[Before-and-after page screenshots]

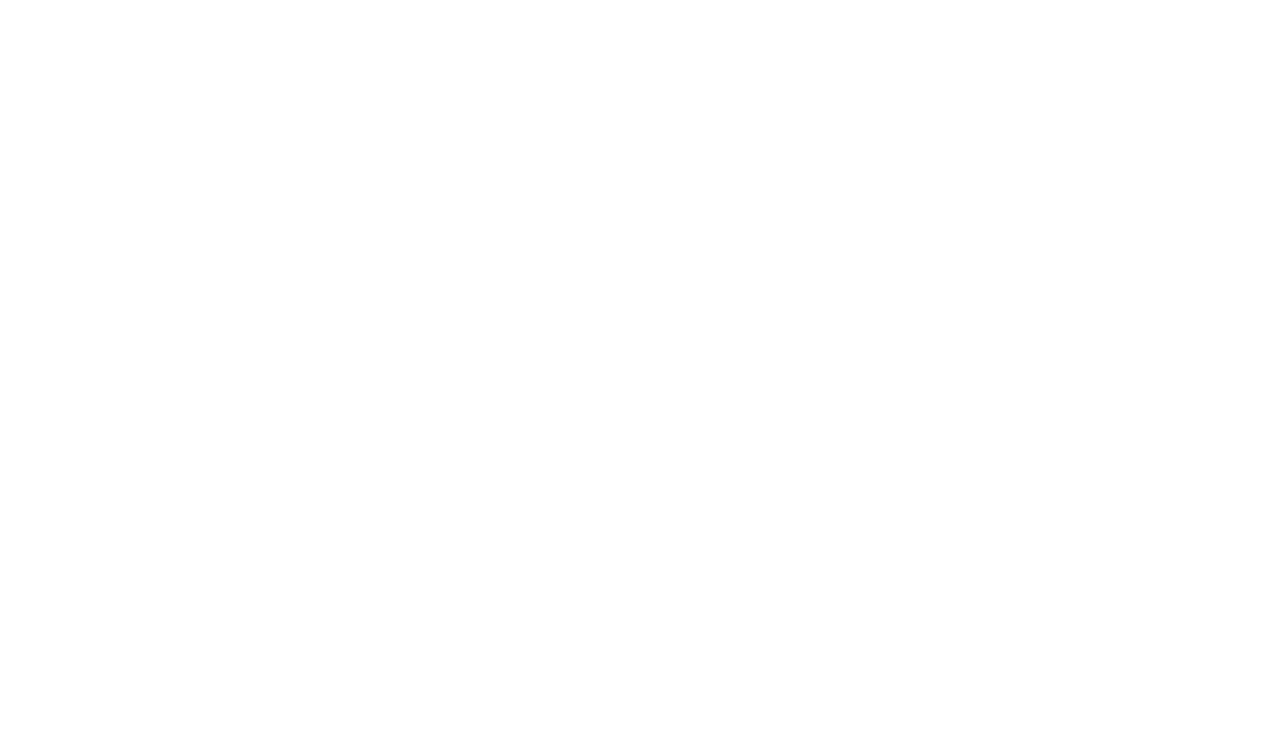
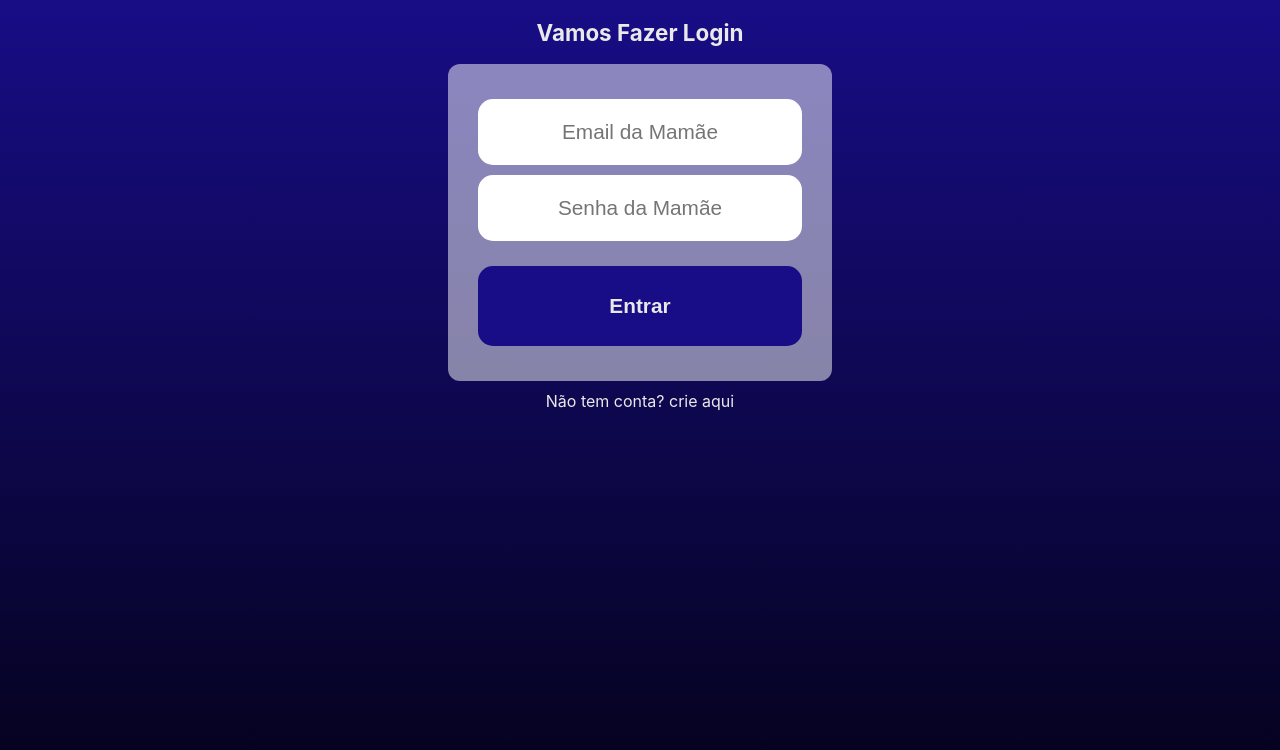
Before and after one commit to PauloHenriqueOliveiradeAlmeida/monstronautas, a Next.js app: page / in a window 1280 px wide. Shown: the top 750 px of the page. Built offline with nearby package versions, Linux system fonts and the light colour scheme.

Commit message:
[2022-04-03] (20:45) Tela de Login 1 modelo - Paulo Henrique Oliveira de Almeida

```diff
--- /dev/null
+++ b/pages/components/login/login.jsx
@@ -0,0 +1,15 @@
+import styles from "./login.module.css"
+function Login() {
+    return (
+        <form action="" className={styles.container}>
+            <h2 className={styles.login}>Vamos Fazer Login</h2>
+            <fieldset className={styles.form}>
+                <input className={styles.formInput} type="email" placeholder="Email da Mamãe"/>
+                <input className={styles.formInput} type="password" placeholder="Senha da Mamãe"/>
+                <input className={styles.formInput} type="button" value="Entrar" />
+            </fieldset>
+            <a href="http://" target="_blank" rel="noopener noreferrer" className={styles.criarConta}>Não tem conta? crie aqui</a>
+        </form>
+    )
+}
+export default Login;
--- /dev/null
+++ b/pages/components/login/login.module.css
@@ -0,0 +1,55 @@
+/* Propriedades do Fieldset com classe .form */
+.form {
+    border: none;
+    display: flex;
+    flex-direction: column;
+    gap: 10px;
+    min-width: 30vw;
+    max-width: 50vw;
+    align-items: center;
+    justify-content: center;
+    background-color: rgba(255, 255, 255, .5);
+    padding: 35px 30px;
+    border-radius: 12px;
+}
+
+/* Título 'Vamos Fazer Login?' */
+.login {
+    text-align: center;
+    width: 100%;
+    font-size: 1.4rem;
+    color: var(--fg-white);
+}
+
+.formInput {
+    min-height: calc(7vh + 10px);
+    border-radius: 15px;
+    padding: 10px;
+    border: none;
+    outline: none;
+    width: 100%;
+    font-size: 1.3rem;
+}
+.formInput::placeholder {
+    text-align: center;
+}
+.formInput[type="button"] {
+    background-color: var(--blue2);
+    color: var(--fg-white);
+    min-height: 10vh;
+    margin-top: 15px;
+    font-weight: bold;
+    transition: all .3s ease-in-out;
+    cursor: pointer;
+}
+.formInput[type="button"]:hover {
+    color: var(--blue2);
+    background-color: var(--fg-white);
+    box-shadow: 0px 0px 25px var(--fg-white);
+}
+.criarConta {
+    text-align: center;
+    color: var(--fg-white);
+    display: block;
+    margin: 10px auto 0px;
+}
--- a/pages/index.js
+++ b/pages/index.js
@@ -1,11 +1,13 @@
-import Head from 'next/head'
+import styles from '../styles/Home.module.css'
+import Login from './components/login/login'
 import Image from 'next/image'
-import styles from '../styles/Home.module.css'
-
+import mascote from '../public/mascote.svg'
 export default function Home() {
   return (
     <div className={styles.container}>
-
+      <div className={styles.login}>
+        <Login/>
+      </div>
     </div>
   )
 }
--- a/styles/Home.module.css
+++ b/styles/Home.module.css
@@ -1,7 +1,17 @@
 .container {
-  padding: 0 2rem;
+  display: block;
+  height: 100vh;
+  width: 100%;
+  margin: auto;
+  background-image: var(--green-gradient);
+  position: relative;
+  overflow-x: hidden;
 }
-
+.login {
+  display: flex;
+  justify-content: center;
+  align-items: center;
+}
 .main {
   min-height: 100vh;
   padding: 4rem 0;
@@ -114,3 +124,11 @@
     flex-direction: column;
   }
 }
+@keyframes background {
+  from {
+      background-image: var(--green-gradient);
+  }
+  to {
+      background-image: linear-gradient(360deg, var(--blue2), var(--blue1));
+  }
+}
--- a/styles/globals.css
+++ b/styles/globals.css
@@ -1,3 +1,16 @@
+:root {
+  /* Cores */
+  --blue1: #04021a;
+  --blue2: #180d86;
+  --green1: #8efce0;
+  --green2: #39b89a;
+
+  --fg-white: #e9e9e9;
+
+  /* Linear Gradients */
+  --green-gradient: linear-gradient(360deg, var(--blue1), var(--blue2));
+}
+
 html,
 body {
   padding: 0;
```
Also changed, not shown: public/mascote.svg (added), 1 other file (tests, documents, lock files or other folders).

PROMPT
The response has to be an exact copy of all the data, pictures excluded.

ANSWER TO THIS PROBLEM
Before and after one commit to PauloHenriqueOliveiradeAlmeida/monstronautas, a Next.js app: page / in a window 1280 px wide. Shown: the top 750 px of the page. Built offline with nearby package versions, Linux system fonts and the light colour scheme.

Commit message:
[2022-04-03] (20:45) Tela de Login 1 modelo - Paulo Henrique Oliveira de Almeida

```diff
--- /dev/null
+++ b/pages/components/login/login.jsx
@@ -0,0 +1,15 @@
+import styles from "./login.module.css"
+function Login() {
+    return (
+        <form action="" className={styles.container}>
+            <h2 className={styles.login}>Vamos Fazer Login</h2>
+            <fieldset className={styles.form}>
+                <input className={styles.formInput} type="email" placeholder="Email da Mamãe"/>
+                <input className={styles.formInput} type="password" placeholder="Senha da Mamãe"/>
+                <input className={styles.formInput} type="button" value="Entrar" />
+            </fieldset>
+            <a href="http://" target="_blank" rel="noopener noreferrer" className={styles.criarConta}>Não tem conta? crie aqui</a>
+        </form>
+    )
+}
+export default Login;
--- /dev/null
+++ b/pages/components/login/login.module.css
@@ -0,0 +1,55 @@
+/* Propriedades do Fieldset com classe .form */
+.form {
+    border: none;
+    display: flex;
+    flex-direction: column;
+    gap: 10px;
+    min-width: 30vw;
+    max-width: 50vw;
+    align-items: center;
+    justify-content: center;
+    background-color: rgba(255, 255, 255, .5);
+    padding: 35px 30px;
+    border-radius: 12px;
+}
+
+/* Título 'Vamos Fazer Login?' */
+.login {
+    text-align: center;
+    width: 100%;
+    font-size: 1.4rem;
+    color: var(--fg-white);
+}
+
+.formInput {
+    min-height: calc(7vh + 10px);
+    border-radius: 15px;
+    padding: 10px;
+    border: none;
+    outline: none;
+    width: 100%;
+    font-size: 1.3rem;
+}
+.formInput::placeholder {
+    text-align: center;
+}
+.formInput[type="button"] {
+    background-color: var(--blue2);
+    color: var(--fg-white);
+    min-height: 10vh;
+    margin-top: 15px;
+    font-weight: bold;
+    transition: all .3s ease-in-out;
+    cursor: pointer;
+}
+.formInput[type="button"]:hover {
+    color: var(--blue2);
+    background-color: var(--fg-white);
+    box-shadow: 0px 0px 25px var(--fg-white);
+}
+.criarConta {
+    text-align: center;
+    color: var(--fg-white);
+    display: block;
+    margin: 10px auto 0px;
+}
--- a/pages/index.js
+++ b/pages/index.js
@@ -1,11 +1,13 @@
-import Head from 'next/head'
+import styles from '../styles/Home.module.css'
+import Login from './components/login/login'
 import Image from 'next/image'
-import styles from '../styles/Home.module.css'
-
+import mascote from '../public/mascote.svg'
 export default function Home() {
   return (
     <div className={styles.container}>
-
+      <div className={styles.login}>
+        <Login/>
+      </div>
     </div>
   )
 }
--- a/styles/Home.module.css
+++ b/styles/Home.module.css
@@ -1,7 +1,17 @@
 .container {
-  padding: 0 2rem;
+  display: block;
+  height: 100vh;
+  width: 100%;
+  margin: auto;
+  background-image: var(--green-gradient);
+  position: relative;
+  overflow-x: hidden;
 }
-
+.login {
+  display: flex;
+  justify-content: center;
+  align-items: center;
+}
 .main {
   min-height: 100vh;
   padding: 4rem 0;
@@ -114,3 +124,11 @@
     flex-direction: column;
   }
 }
+@keyframes background {
+  from {
+      background-image: var(--green-gradient);
+  }
+  to {
+      background-image: linear-gradient(360deg, var(--blue2), var(--blue1));
+  }
+}
--- a/styles/globals.css
+++ b/styles/globals.css
@@ -1,3 +1,16 @@
+:root {
+  /* Cores */
+  --blue1: #04021a;
+  --blue2: #180d86;
+  --green1: #8efce0;
+  --green2: #39b89a;
+
+  --fg-white: #e9e9e9;
+
+  /* Linear Gradients */
+  --green-gradient: linear-gradient(360deg, var(--blue1), var(--blue2));
+}
+
 html,
 body {
   padding: 0;
```
Also changed, not shown: public/mascote.svg (added), 1 other file (tests, documents, lock files or other folders).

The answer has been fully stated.